Task directions » Copy each line in the data below that contains the word "View".

(Beginning of Dataset records)

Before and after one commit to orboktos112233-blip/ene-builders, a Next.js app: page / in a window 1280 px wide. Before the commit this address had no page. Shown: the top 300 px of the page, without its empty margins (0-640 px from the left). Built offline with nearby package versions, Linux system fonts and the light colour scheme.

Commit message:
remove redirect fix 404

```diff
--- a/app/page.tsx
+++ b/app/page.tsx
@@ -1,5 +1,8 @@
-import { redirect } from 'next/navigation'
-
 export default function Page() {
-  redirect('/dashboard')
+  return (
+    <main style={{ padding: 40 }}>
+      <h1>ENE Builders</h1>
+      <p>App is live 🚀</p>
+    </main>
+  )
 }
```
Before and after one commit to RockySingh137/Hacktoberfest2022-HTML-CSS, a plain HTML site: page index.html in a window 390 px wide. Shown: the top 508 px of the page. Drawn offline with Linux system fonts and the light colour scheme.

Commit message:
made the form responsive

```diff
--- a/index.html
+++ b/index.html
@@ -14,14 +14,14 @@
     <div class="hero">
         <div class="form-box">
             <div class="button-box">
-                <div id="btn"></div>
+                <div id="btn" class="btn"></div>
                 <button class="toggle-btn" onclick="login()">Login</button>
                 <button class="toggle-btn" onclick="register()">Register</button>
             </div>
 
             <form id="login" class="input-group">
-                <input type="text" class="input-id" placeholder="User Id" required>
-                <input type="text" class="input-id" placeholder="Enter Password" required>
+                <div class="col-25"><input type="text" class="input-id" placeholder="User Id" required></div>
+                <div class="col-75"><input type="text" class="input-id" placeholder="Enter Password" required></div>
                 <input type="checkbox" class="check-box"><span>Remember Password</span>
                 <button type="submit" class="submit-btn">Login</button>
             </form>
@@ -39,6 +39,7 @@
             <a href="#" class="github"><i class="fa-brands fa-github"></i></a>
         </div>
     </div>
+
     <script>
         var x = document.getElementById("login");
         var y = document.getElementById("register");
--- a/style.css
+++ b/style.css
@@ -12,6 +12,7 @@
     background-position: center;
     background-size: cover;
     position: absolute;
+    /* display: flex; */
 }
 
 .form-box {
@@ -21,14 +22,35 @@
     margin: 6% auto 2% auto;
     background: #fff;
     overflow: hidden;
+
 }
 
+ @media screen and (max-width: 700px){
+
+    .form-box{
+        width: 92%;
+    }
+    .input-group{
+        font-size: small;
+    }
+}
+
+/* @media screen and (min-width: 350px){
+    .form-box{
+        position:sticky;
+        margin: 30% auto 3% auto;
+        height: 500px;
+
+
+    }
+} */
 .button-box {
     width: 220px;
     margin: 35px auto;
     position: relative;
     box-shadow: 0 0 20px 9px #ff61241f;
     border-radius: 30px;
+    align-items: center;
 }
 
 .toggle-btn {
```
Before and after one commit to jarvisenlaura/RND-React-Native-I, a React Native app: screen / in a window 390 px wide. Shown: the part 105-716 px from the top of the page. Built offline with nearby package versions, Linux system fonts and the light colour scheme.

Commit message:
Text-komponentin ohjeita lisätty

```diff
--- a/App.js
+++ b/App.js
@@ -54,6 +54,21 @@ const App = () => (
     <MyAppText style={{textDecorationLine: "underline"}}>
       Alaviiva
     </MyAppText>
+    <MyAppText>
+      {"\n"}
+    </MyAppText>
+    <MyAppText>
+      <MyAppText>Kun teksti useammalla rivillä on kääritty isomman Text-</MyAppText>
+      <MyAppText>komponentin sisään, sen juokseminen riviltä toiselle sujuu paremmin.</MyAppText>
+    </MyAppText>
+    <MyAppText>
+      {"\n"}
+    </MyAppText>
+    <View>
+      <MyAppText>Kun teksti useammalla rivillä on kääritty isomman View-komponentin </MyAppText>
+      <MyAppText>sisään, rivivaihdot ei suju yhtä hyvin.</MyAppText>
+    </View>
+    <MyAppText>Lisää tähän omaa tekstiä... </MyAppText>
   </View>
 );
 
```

(End of Dataset records)

Your solution »
+    <View>
+      <MyAppText>Kun teksti useammalla rivillä on kääritty isomman View-komponentin </MyAppText>
+    </View>
   </View>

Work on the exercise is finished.